_Difference listings_

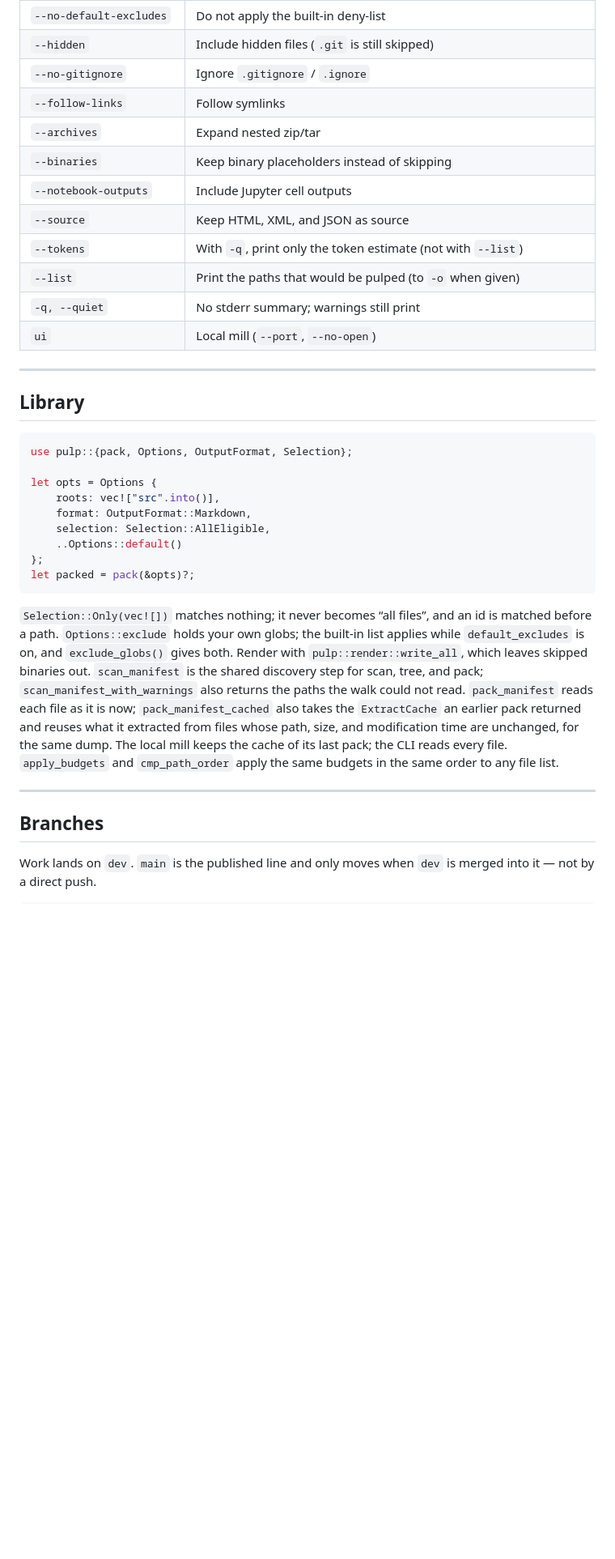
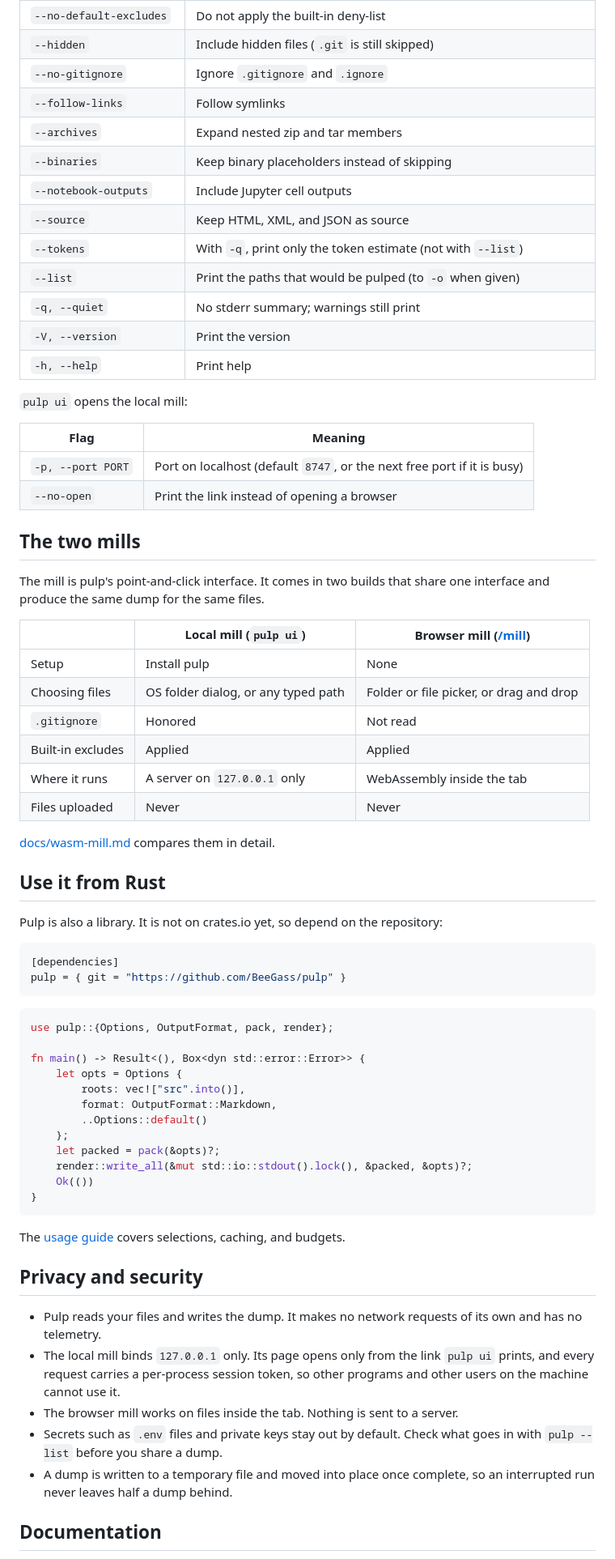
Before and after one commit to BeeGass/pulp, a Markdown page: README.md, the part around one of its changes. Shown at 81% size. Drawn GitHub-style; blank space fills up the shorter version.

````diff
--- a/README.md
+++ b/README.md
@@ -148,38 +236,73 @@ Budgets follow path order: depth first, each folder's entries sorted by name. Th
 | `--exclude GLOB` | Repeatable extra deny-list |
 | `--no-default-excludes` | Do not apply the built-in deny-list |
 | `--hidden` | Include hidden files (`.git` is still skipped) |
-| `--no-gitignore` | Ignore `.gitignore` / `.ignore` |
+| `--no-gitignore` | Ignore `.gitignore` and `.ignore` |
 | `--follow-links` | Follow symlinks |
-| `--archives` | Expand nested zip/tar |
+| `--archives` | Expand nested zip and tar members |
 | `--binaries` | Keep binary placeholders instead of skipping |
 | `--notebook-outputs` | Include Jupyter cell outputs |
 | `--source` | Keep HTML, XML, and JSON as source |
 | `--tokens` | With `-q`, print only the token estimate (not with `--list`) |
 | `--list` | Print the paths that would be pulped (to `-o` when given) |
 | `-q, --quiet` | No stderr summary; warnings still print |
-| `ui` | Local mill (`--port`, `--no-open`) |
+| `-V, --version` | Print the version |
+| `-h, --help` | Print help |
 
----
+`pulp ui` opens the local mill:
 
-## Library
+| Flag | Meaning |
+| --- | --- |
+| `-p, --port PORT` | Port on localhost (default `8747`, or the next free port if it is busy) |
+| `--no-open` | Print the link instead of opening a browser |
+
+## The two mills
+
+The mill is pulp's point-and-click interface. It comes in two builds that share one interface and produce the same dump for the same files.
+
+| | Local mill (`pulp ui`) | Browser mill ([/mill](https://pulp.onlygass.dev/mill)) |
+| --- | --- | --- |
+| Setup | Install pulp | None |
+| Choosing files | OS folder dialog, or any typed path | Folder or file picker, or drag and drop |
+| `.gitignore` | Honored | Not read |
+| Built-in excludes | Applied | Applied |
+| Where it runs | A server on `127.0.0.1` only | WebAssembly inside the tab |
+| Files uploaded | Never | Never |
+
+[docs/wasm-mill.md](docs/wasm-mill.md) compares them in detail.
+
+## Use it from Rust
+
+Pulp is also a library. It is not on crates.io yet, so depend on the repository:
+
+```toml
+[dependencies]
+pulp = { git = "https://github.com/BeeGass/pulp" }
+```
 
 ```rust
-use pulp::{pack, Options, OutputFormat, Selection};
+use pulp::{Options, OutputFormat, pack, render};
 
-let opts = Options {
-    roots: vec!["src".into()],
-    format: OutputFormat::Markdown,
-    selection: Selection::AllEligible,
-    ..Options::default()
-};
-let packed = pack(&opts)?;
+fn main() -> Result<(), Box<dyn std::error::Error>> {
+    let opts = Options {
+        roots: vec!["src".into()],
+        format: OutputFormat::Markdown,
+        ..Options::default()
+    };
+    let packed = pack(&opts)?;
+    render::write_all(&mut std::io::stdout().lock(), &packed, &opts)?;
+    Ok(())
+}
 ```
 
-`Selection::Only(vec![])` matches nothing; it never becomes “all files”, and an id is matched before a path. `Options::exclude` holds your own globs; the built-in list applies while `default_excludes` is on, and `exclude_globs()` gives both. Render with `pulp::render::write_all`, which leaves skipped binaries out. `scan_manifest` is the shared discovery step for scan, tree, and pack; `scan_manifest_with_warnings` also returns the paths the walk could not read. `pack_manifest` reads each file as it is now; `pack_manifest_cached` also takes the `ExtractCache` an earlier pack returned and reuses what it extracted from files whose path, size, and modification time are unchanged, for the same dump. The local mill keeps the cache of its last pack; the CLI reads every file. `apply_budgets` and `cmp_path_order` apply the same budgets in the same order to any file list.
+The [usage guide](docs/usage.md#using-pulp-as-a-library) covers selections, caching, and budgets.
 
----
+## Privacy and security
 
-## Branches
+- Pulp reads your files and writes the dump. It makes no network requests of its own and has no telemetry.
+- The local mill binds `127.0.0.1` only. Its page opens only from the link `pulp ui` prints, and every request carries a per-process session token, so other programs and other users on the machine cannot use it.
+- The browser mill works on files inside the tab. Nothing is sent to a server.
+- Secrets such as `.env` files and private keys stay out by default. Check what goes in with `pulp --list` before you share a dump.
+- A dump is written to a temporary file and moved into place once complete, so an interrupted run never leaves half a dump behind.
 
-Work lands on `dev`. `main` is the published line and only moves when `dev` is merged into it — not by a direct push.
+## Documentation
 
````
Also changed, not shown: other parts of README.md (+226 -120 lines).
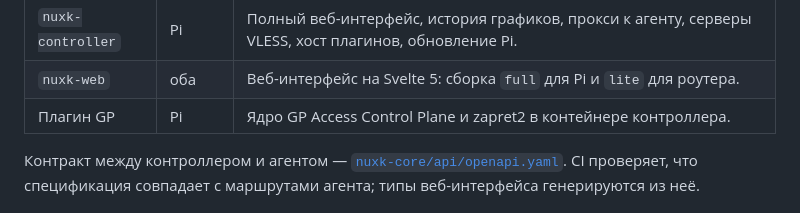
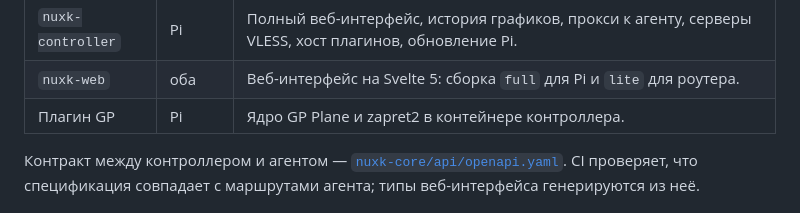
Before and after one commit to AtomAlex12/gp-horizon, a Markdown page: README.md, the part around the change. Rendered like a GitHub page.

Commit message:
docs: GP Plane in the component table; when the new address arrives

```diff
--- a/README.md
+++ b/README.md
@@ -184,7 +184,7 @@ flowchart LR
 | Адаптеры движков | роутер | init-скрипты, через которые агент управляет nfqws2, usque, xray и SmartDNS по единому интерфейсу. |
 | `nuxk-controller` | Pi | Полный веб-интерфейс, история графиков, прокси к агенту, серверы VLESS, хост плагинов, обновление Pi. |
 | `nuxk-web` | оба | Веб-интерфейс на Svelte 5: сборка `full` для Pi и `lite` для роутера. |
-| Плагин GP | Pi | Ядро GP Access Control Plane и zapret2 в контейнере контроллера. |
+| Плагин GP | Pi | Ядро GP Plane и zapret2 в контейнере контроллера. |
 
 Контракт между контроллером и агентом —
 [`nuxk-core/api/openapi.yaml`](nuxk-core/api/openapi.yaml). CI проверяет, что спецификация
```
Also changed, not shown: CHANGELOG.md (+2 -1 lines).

_DESCRIPTION OF THE TASK_
Looking at the records above, how many lines contain "README"? Only the number is needed.

_COMPLETED EXERCISE_
7